The new leader of the Iowa Department of Public Safety says one of the biggest challenges facing law enforcement officials in the state is laws that don’t keep up with changes in technology that could help solve crimes.
Governor Branstad on Wednesday appointed Roxann Ryan as commissioner of the DPS. The 59-year-old Ryan says privacy issues are also a growing concern for law officers. “Because so many people are well connected with each other, but they’re also very connected in public forum, which makes it far more challenging for us to be able to respect those privacy rights while also conducting appropriate investigations,” Ryan said.
The lawyer, with 35 years of experience in state government, had been serving as acting commissioner of the DPS since January 9. Ryan does not anticipate making any “drastic” changes to the agency. “The focus, I think, is more on coordination of efforts,” Ryan said. “We’re seeing that trend nationally. There are a lot more connections within the state and across state lines. So, I think we’re going to continue to build on those kinds of connections.”
In her new job, Ryan will oversee nearly 1,000 employees in divisions that include the Iowa State Patrol, narcotics enforcement and criminal investigation. In recent years, some lawmakers have raised concerns about a declining number of state troopers on Iowa roads.
Ryan said she’s comfortable with the size of the force, noting there are “a lot more” troopers on the road today than there were two years ago. “I would characterize it as saying that we no longer have dangerously low levels of troopers on the road, so I feel better about being able to provide the level of staffing that we need for the State Patrol,” Ryan said. “Obviously, I think we could do good things with more people, but at this point, we are able to keep people in Iowa safe and that’s the bottom line.”
There have been a few high-profile cases in recent years of state troopers who were cited for speeding after initially not being ticketed by the officer who initiated the traffic stop. The troopers involved were either off-duty at the time or were driving an SUV carrying the governor. Ryan addressed the matter Wednesday in her first news conference as the DPS commissioner. “My message is — if I’m caught speeding, I should get a citation,” Ryan said. “I don’t think the law applies any different to people in law enforcement than it does to anybody else.”
Ryan is hoping Iowans haven’t lost confidence in the Iowa State Patrol because of the recent incidents. “I would hope that cases like that have not had an impact on public trust,” Ryan said. “I think our response…has been clear. If there are complaints filed, we take those seriously, we investigate them, and we take whatever action is appropriate.”

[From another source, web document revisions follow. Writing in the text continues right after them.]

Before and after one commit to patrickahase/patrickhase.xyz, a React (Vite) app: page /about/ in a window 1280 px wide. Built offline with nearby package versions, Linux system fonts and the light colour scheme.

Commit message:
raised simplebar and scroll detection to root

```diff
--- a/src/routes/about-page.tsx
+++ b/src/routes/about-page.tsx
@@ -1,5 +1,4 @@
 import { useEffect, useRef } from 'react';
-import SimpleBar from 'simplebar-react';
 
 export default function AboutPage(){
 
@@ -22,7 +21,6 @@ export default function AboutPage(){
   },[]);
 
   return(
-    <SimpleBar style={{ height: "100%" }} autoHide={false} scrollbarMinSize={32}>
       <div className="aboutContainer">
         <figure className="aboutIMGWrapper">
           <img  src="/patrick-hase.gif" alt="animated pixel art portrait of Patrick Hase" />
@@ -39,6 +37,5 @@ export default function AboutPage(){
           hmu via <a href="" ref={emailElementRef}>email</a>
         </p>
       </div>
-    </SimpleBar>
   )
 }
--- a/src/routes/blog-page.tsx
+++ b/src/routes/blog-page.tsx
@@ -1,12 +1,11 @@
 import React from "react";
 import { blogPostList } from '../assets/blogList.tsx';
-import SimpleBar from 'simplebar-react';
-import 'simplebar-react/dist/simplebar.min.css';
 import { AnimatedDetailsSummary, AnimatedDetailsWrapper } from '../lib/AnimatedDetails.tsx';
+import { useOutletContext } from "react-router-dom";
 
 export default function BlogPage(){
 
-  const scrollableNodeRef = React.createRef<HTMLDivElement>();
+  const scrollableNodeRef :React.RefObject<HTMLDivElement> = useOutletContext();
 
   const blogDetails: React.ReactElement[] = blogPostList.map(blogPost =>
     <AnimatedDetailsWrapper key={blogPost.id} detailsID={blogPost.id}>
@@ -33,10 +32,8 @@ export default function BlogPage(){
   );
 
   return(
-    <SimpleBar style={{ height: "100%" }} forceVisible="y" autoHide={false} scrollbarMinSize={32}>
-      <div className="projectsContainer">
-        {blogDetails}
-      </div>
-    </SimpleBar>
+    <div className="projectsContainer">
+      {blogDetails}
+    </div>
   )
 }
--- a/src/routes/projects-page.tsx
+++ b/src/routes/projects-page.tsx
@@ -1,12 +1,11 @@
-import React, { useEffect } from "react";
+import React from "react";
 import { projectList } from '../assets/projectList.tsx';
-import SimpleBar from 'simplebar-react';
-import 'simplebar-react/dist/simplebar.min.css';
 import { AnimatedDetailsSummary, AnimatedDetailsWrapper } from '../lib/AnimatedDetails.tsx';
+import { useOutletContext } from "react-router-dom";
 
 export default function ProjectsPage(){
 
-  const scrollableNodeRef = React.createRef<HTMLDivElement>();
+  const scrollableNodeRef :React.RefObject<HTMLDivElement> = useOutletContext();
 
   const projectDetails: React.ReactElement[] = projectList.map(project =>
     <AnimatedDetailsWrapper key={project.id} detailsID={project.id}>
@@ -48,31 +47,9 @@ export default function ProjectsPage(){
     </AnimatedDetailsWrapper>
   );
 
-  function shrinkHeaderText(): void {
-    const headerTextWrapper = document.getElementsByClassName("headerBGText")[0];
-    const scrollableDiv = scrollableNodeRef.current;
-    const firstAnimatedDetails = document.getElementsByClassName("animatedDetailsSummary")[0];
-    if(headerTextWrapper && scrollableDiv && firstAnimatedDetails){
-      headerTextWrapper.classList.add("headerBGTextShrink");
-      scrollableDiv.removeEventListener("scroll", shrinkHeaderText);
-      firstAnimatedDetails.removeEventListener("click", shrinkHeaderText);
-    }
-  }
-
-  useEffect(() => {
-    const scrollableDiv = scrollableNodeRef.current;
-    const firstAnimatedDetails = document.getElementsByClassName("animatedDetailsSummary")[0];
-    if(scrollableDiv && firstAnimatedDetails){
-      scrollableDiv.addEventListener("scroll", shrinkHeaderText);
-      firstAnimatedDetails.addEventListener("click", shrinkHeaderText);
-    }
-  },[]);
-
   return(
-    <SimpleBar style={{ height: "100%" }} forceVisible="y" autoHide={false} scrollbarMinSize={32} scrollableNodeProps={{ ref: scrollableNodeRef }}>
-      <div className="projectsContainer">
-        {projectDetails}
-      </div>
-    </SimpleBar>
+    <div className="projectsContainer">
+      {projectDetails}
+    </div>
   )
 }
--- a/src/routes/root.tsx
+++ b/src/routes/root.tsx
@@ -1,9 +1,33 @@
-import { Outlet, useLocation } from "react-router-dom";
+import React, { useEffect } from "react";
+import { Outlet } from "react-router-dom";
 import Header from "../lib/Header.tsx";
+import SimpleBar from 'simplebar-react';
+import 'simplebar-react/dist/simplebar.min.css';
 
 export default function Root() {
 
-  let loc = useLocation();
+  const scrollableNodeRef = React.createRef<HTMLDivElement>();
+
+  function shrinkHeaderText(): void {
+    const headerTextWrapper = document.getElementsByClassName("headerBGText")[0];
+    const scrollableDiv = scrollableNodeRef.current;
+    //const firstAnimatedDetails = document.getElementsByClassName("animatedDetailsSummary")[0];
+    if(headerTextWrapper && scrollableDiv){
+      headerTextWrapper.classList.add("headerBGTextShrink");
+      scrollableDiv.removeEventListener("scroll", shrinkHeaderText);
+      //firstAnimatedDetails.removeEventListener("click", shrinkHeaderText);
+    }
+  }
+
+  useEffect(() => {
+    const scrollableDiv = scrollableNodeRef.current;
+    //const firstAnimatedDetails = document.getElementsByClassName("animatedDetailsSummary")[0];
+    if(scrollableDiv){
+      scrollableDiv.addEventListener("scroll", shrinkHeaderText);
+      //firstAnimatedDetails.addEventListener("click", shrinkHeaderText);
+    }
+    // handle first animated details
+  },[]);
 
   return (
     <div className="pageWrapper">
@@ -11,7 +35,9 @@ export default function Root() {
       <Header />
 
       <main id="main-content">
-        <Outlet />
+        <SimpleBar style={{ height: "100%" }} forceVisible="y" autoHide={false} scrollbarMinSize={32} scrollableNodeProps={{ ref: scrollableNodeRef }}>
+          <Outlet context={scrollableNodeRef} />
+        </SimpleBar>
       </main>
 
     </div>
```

Ryan’s appointment is subject to Iowa Senate confirmation. She is replacing Larry Noble, who retired last week for a second time. The 64-year-old Noble was DPS commissioner between 2011-12. He agreed to return to the job in 2013 after Brian London’s short tenure as commissioner.
Ryan is a native of Cresco. She joined the Iowa Department of Public Safety in 2006 after working for more than two decades in the criminal division of the Iowa Attorney General’s office.